Urania sloanus was a highly iridescent day-flying moth – it’s iridescent colours, while looking attractive to humans, also had a more important function: they were a warning to potential predators, signalling the fact that the moth is in fact toxic.
In 1880 and 1881, the English naturalist Philip Henry Gosse wrote two reports for the entomological journal The Entomologist called Urania sloanus at home and Urania sloanus at home II. In Jamaice imagoes of Urania sloanus could be found in great abudance mainly between April and June, which supposedly was their peak season. The adults could be seen feeding on flowers in great numbers, often swarming avocado flowers. The dayflying moths became active at sunrise, only to settle down again until afternoon, thus avoiding the hottest time of the day. It was found in the Blue Mountains and lowland rainforest habitats.

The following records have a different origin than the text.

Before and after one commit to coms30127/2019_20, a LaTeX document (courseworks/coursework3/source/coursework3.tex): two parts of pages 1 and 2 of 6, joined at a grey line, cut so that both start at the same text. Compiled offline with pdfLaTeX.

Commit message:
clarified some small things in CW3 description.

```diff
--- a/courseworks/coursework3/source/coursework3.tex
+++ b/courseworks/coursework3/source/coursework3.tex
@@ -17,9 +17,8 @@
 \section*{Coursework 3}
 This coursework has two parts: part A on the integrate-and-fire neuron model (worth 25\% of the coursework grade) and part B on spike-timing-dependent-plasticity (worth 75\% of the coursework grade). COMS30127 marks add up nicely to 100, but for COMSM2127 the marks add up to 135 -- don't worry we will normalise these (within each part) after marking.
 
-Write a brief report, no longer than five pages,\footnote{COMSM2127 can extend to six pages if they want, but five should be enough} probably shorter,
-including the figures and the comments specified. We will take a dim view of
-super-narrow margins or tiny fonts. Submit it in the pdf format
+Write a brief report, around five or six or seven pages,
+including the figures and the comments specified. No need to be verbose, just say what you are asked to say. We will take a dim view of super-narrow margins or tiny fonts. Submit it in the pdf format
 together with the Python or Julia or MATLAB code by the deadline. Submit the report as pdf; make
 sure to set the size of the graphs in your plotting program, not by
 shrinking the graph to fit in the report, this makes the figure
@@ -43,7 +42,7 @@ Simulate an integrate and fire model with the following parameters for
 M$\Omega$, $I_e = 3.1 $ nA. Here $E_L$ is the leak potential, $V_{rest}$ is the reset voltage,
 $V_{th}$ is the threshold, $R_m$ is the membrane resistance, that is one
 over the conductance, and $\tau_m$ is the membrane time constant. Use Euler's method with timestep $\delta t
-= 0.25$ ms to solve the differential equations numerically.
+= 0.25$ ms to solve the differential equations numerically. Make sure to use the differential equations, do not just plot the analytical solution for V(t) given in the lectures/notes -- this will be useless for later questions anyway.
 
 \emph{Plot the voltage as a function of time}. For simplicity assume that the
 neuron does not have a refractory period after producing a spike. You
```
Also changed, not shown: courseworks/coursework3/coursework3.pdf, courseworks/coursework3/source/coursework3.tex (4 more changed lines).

Interestingly, the moth is presumed to be extinct, despite the fact that there still is a significant amount of primary rainforest in Jamaica today. (David C. Lees & Neal G. Smith 1991) They however conclude: “Although habitat loss in Jamaica may have been a factor in its demise, substantial tracts of primary forest still remain. The reported

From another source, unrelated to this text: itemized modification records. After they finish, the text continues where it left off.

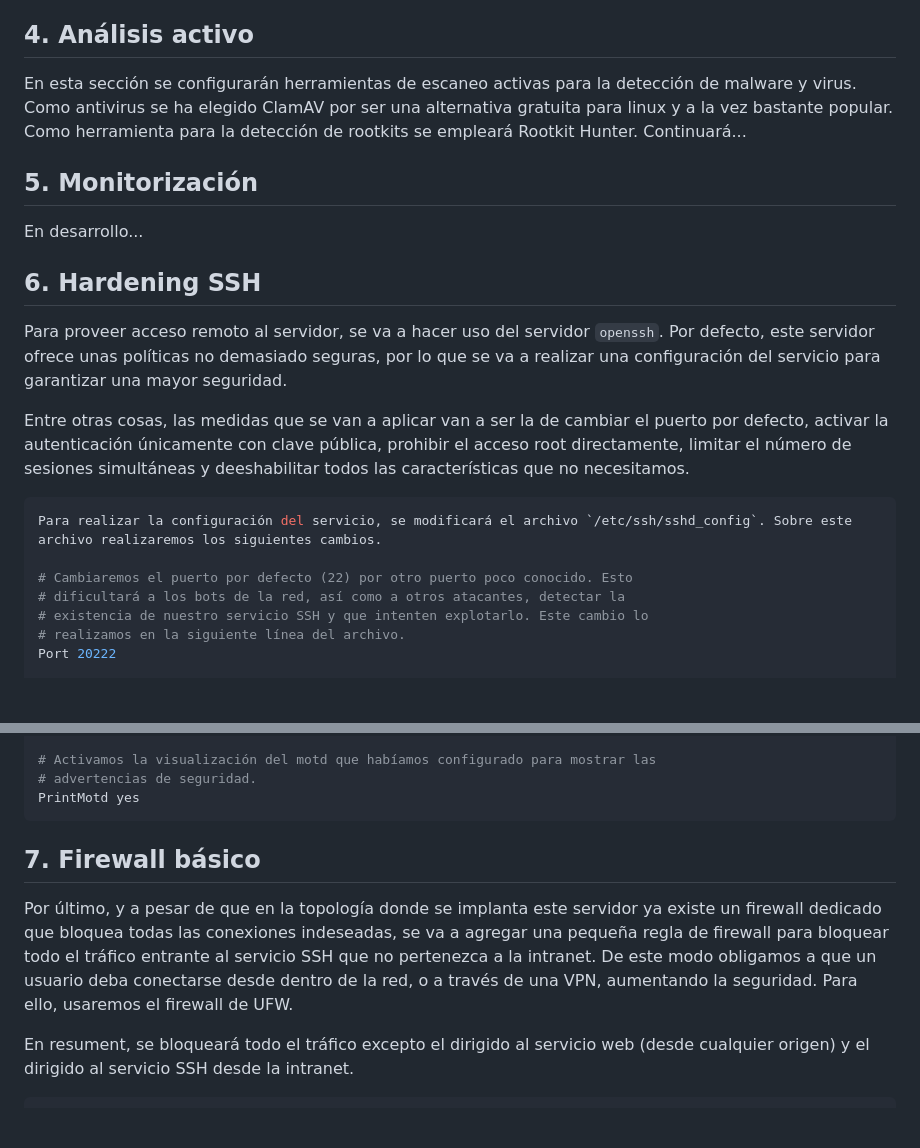
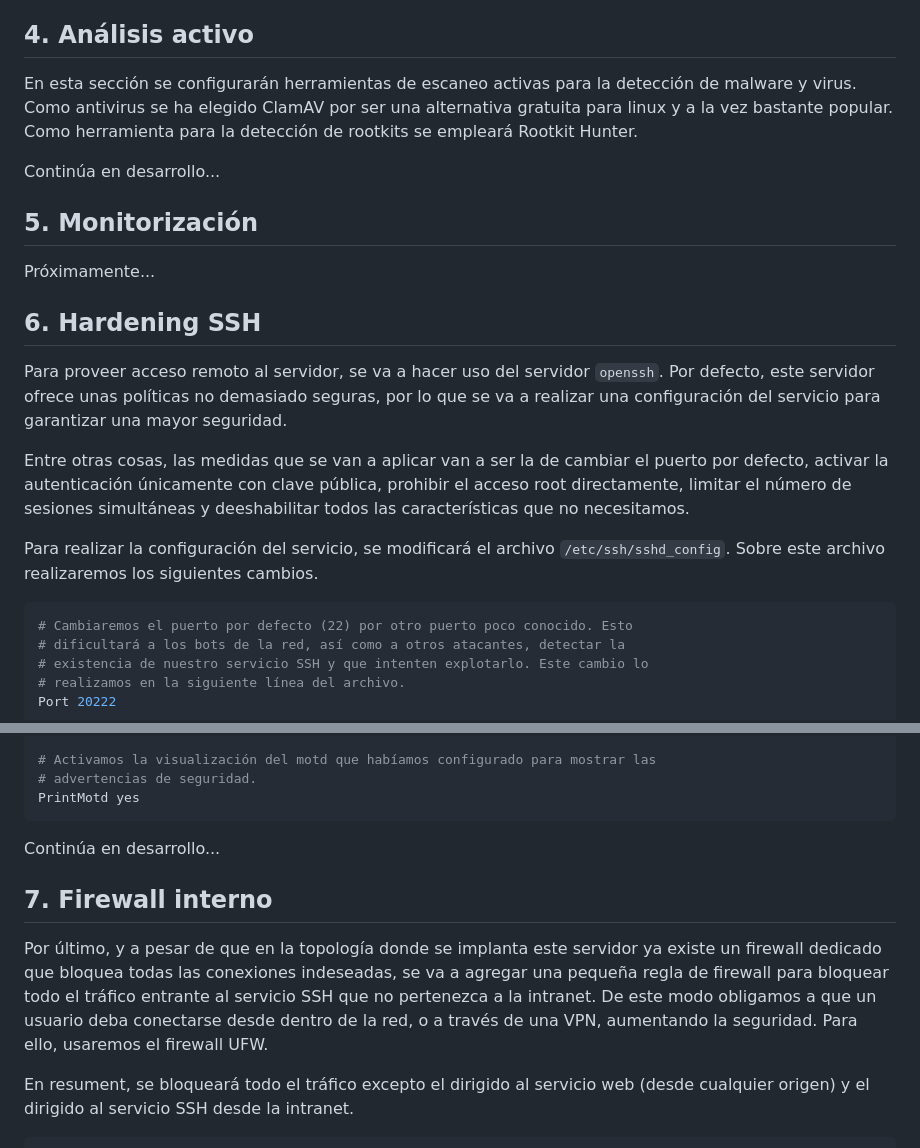
Before and after one commit to carlosvchrdevelop/bastionado-servidor, a Markdown page: Readme.md, 2 parts joined by grey strips. Rendered like a GitHub page; blank space fills up the shorter version.

Commit message:
Pequeñas correcciones en la documentación.

````diff
--- a/Readme.md
+++ b/Readme.md
@@ -192,19 +192,20 @@ La primera línea indica que deben actualizarse las listas de repositorios, la s
 Aunque las actualizaciones se realizan de forma automática, algunas de ellas requieren de reiniciar el servidor para poder aplicarse. No obstante, como estamos administrando un servidor web para el cual no se ha configurado ningún tipo de redundancia, delegar la tarea de reiniciar el srevidor de forma automática no se contempla. De modo que el administrador será el encargado de reiniciarlo cuando considere oportuno.
 
 ## 4. Análisis activo
-En esta sección se configurarán herramientas de escaneo activas para la detección de malware y virus. Como antivirus se ha elegido ClamAV por ser una alternativa gratuita para linux y a la vez bastante popular. Como herramienta para la detección de rootkits se empleará Rootkit Hunter. Continuará...
+En esta sección se configurarán herramientas de escaneo activas para la detección de malware y virus. Como antivirus se ha elegido ClamAV por ser una alternativa gratuita para linux y a la vez bastante popular. Como herramienta para la detección de rootkits se empleará Rootkit Hunter.
+
+Continúa en desarrollo...
 
 ## 5. Monitorización
-En desarrollo...
+Próximamente...
 
 ## 6. Hardening SSH
 Para proveer acceso remoto al servidor, se va a hacer uso del servidor `openssh`. Por defecto, este servidor ofrece unas políticas no demasiado seguras, por lo que se va a realizar una configuración del servicio para garantizar una mayor seguridad.
 
 Entre otras cosas, las medidas que se van a aplicar van a ser la de cambiar el puerto por defecto, activar la autenticación únicamente con clave pública, prohibir el acceso root directamente, limitar el número de sesiones simultáneas y deeshabilitar todos las características que no necesitamos.
 
+Para realizar la configuración del servicio, se modificará el archivo `/etc/ssh/sshd_config`. Sobre este archivo realizaremos los siguientes cambios.
 ```bash
-Para realizar la configuración del servicio, se modificará el archivo `/etc/ssh/sshd_config`. Sobre este archivo realizaremos los siguientes cambios.
-
 # Cambiaremos el puerto por defecto (22) por otro puerto poco conocido. Esto
 # dificultará a los bots de la red, así como a otros atacantes, detectar la
 # existencia de nuestro servicio SSH y que intenten explotarlo. Este cambio lo
@@ -245,9 +246,10 @@ PrintLastLog no
 # advertencias de seguridad.
 PrintMotd yes
 ```
+Continúa en desarrollo...
 
-## 7. Firewall básico
-Por último, y a pesar de que en la topología donde se implanta este servidor ya existe un firewall dedicado que bloquea todas las conexiones indeseadas, se va a agregar una pequeña regla de firewall para bloquear todo el tráfico entrante al servicio SSH que no pertenezca a la intranet. De este modo obligamos a que un usuario deba conectarse desde dentro de la red, o a través de una VPN, aumentando la seguridad. Para ello, usaremos el firewall de UFW.
+## 7. Firewall interno
+Por último, y a pesar de que en la topología donde se implanta este servidor ya existe un firewall dedicado que bloquea todas las conexiones indeseadas, se va a agregar una pequeña regla de firewall para bloquear todo el tráfico entrante al servicio SSH que no pertenezca a la intranet. De este modo obligamos a que un usuario deba conectarse desde dentro de la red, o a través de una VPN, aumentando la seguridad. Para ello, usaremos el firewall UFW.
 
 En resument, se bloqueará todo el tráfico excepto el dirigido al servicio web (desde cualquier origen) y el dirigido al servicio SSH desde la intranet.
 
````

foodplant of U. sloanus on the North coast at Ocho Rios, Omphalea
triandra L. (Gosse 1881: see Table 3) apparently is still widespread in
wet forest on limestone in the island (Adams 1972). However, it is likely
that that moth also feeds on O. diandra, reported, although not recently,
from Portland County (Adams 1972, Hemsley 1885), a former locality
for the moth (Townsend 1893). Periodic swarms of moths at flowering
trees in the Blue Mountains of Portland were intervened by years of
great scarcity (Townsend 1893). The population of U. sloanus apparently
crashed below a sustainable level, perhaps a victim of loss of one
of its larval food plants. ” – FOOD PLANT ASSOCIATIONS OF THE URANIINAE
(URANIIDAE) AND THEIR SYSTEM A TIC,
EVOLUTIONARY, AND ECOLOGICAL SIGNIFICANCE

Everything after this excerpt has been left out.